__Exercise requirements__. Set down each record below exactly as it stands. Pictures are not part of the copy.

__Exercise inputs__.

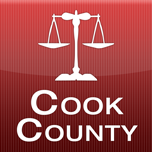
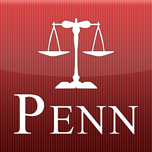
Penn Submitted

Changed region(s): [[0.0789, 0.3684, 0.9211, 0.9474], [0.2368, 0.0526, 0.7632, 0.3947]]

diff --git a/icsApp/icsApp/Constants.h b/icsApp/icsApp/Constants.h
@@ -22,7 +22,13 @@
 #define _API_BASE_URL                           @"https://pipeline-api.locallabs.com"
 #define _AUTHORIZATION_KEY                      @"Dq2LyMpU1nyhy5q8ST81"
 
-#define _APP_NAME                               @"Cook County Record"
+#define _APP_NAME                               @"Penn Record"
+
+#define _API_URL_SUFFIX_FEATURED            @"/api/v1/stories?status=published&sub_types=111&by_community=542"
+#define _API_URL_SUFFIX_LATEST              @"/api/v1/stories?status=published&sub_types=114&by_community=542"
+#define _API_URL_SUFFIX_OUR_VIEW            @"";
+#define _API_URL_SUFFIX_THEIR_VIEW          @"";
+#define _API_URL_SUFFIX_LETTER              @"";
 
 
 /* ics app */
@@ -35,23 +41,8 @@
 #define _API_URL_SUFFIX_LATEST              @"/api/v1/stories?status=published&sub_types=114&by_community=656"
 #define _API_URL_SUFFIX_OUR_VIEW            @""
 #define _API_URL_SUFFIX_THEIR_VIEW          @""
-#define _API_URL_SUFFIX_LETTER              @""
- */
+#define _API_URL_SUFFIX_LETTER              @""*/
 
-/* PENN */
-/*#define _API_URL_SUFFIX_FEATURED            @"/api/v1/stories?status=published&sub_types=111&by_community=542"
-#define _API_URL_SUFFIX_LATEST              @"/api/v1/stories?status=published&sub_types=114&by_community=542"
-#define _API_URL_SUFFIX_OUR_VIEW            @"";
-#define _API_URL_SUFFIX_THEIR_VIEW          @"";
-#define _API_URL_SUFFIX_LETTER              @"";*/
-
-/* Cook */
-
- #define _API_URL_SUFFIX_FEATURED            @"/api/v1/stories?status=published&sub_types=114&by_community=377"
- #define _API_URL_SUFFIX_LATEST              @"/api/v1/stories?status=published&sub_types=111&by_community=377"
- #define _API_URL_SUFFIX_OUR_VIEW            @""
- #define _API_URL_SUFFIX_THEIR_VIEW          @"/api/v1/stories?status=published&sub_types=546&by_community=377"
- #define _API_URL_SUFFIX_LETTER              @"/api/v1/stories?status=published&sub_types=547&by_community=377"
 
 /* Louis */
 /*

diff --git a/icsApp/icsApp/MyRequestHelper.m b/icsApp/icsApp/MyRequestHelper.m
@@ -38,17 +38,17 @@
     }
     else if (type == story_arg_letter){
         
-        stringURL = [NSString stringWithFormat:@"%@%@&per_page=%@&page=%@", _API_BASE_URL,_API_URL_SUFFIX_LETTER, perPage, page ];
+      // stringURL = [NSString stringWithFormat:@"%@%@&per_page=%@&page=%@", _API_BASE_URL,_API_URL_SUFFIX_LETTER, perPage, page ];
        
     }
     else if (type == story_arg_our_view){
         
-        stringURL = [NSString stringWithFormat:@"%@%@&per_page=%@&page=%@", _API_BASE_URL,_API_URL_SUFFIX_OUR_VIEW, perPage, page ];
+        //stringURL = [NSString stringWithFormat:@"%@%@&per_page=%@&page=%@", _API_BASE_URL,_API_URL_SUFFIX_OUR_VIEW, perPage, page ];
         
     }
     else if (type == story_arg_their_view){
         
-        stringURL = [NSString stringWithFormat:@"%@%@&per_page=%@&page=%@", _API_BASE_URL,_API_URL_SUFFIX_THEIR_VIEW, perPage, page ];
+       // stringURL = [NSString stringWithFormat:@"%@%@&per_page=%@&page=%@", _API_BASE_URL,_API_URL_SUFFIX_THEIR_VIEW, perPage, page ];
         
     }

__Solution for this task__.
Penn Submitted

Changed region(s): [[0.0789, 0.3684, 0.9211, 0.9474], [0.2368, 0.0526, 0.7632, 0.3947]]

diff --git a/icsApp/icsApp/Constants.h b/icsApp/icsApp/Constants.h
@@ -22,7 +22,13 @@
 #define _API_BASE_URL                           @"https://pipeline-api.locallabs.com"
 #define _AUTHORIZATION_KEY                      @"Dq2LyMpU1nyhy5q8ST81"
 
-#define _APP_NAME                               @"Cook County Record"
+#define _APP_NAME                               @"Penn Record"
+
+#define _API_URL_SUFFIX_FEATURED            @"/api/v1/stories?status=published&sub_types=111&by_community=542"
+#define _API_URL_SUFFIX_LATEST              @"/api/v1/stories?status=published&sub_types=114&by_community=542"
+#define _API_URL_SUFFIX_OUR_VIEW            @"";
+#define _API_URL_SUFFIX_THEIR_VIEW          @"";
+#define _API_URL_SUFFIX_LETTER              @"";
 
 
 /* ics app */
@@ -35,23 +41,8 @@
 #define _API_URL_SUFFIX_LATEST              @"/api/v1/stories?status=published&sub_types=114&by_community=656"
 #define _API_URL_SUFFIX_OUR_VIEW            @""
 #define _API_URL_SUFFIX_THEIR_VIEW          @""
-#define _API_URL_SUFFIX_LETTER              @""
- */
+#define _API_URL_SUFFIX_LETTER              @""*/
 
-/* PENN */
-/*#define _API_URL_SUFFIX_FEATURED            @"/api/v1/stories?status=published&sub_types=111&by_community=542"
-#define _API_URL_SUFFIX_LATEST              @"/api/v1/stories?status=published&sub_types=114&by_community=542"
-#define _API_URL_SUFFIX_OUR_VIEW            @"";
-#define _API_URL_SUFFIX_THEIR_VIEW          @"";
-#define _API_URL_SUFFIX_LETTER              @"";*/
-
-/* Cook */
-
- #define _API_URL_SUFFIX_FEATURED            @"/api/v1/stories?status=published&sub_types=114&by_community=377"
- #define _API_URL_SUFFIX_LATEST              @"/api/v1/stories?status=published&sub_types=111&by_community=377"
- #define _API_URL_SUFFIX_OUR_VIEW            @""
- #define _API_URL_SUFFIX_THEIR_VIEW          @"/api/v1/stories?status=published&sub_types=546&by_community=377"
- #define _API_URL_SUFFIX_LETTER              @"/api/v1/stories?status=published&sub_types=547&by_community=377"
 
 /* Louis */
 /*

diff --git a/icsApp/icsApp/MyRequestHelper.m b/icsApp/icsApp/MyRequestHelper.m
@@ -38,17 +38,17 @@
     }
     else if (type == story_arg_letter){
         
-        stringURL = [NSString stringWithFormat:@"%@%@&per_page=%@&page=%@", _API_BASE_URL,_API_URL_SUFFIX_LETTER, perPage, page ];
+      // stringURL = [NSString stringWithFormat:@"%@%@&per_page=%@&page=%@", _API_BASE_URL,_API_URL_SUFFIX_LETTER, perPage, page ];
        
     }
     else if (type == story_arg_our_view){
         
-        stringURL = [NSString stringWithFormat:@"%@%@&per_page=%@&page=%@", _API_BASE_URL,_API_URL_SUFFIX_OUR_VIEW, perPage, page ];
+        //stringURL = [NSString stringWithFormat:@"%@%@&per_page=%@&page=%@", _API_BASE_URL,_API_URL_SUFFIX_OUR_VIEW, perPage, page ];
         
     }
     else if (type == story_arg_their_view){
         
-        stringURL = [NSString stringWithFormat:@"%@%@&per_page=%@&page=%@", _API_BASE_URL,_API_URL_SUFFIX_THEIR_VIEW, perPage, page ];
+       // stringURL = [NSString stringWithFormat:@"%@%@&per_page=%@&page=%@", _API_BASE_URL,_API_URL_SUFFIX_THEIR_VIEW, perPage, page ];
         
     }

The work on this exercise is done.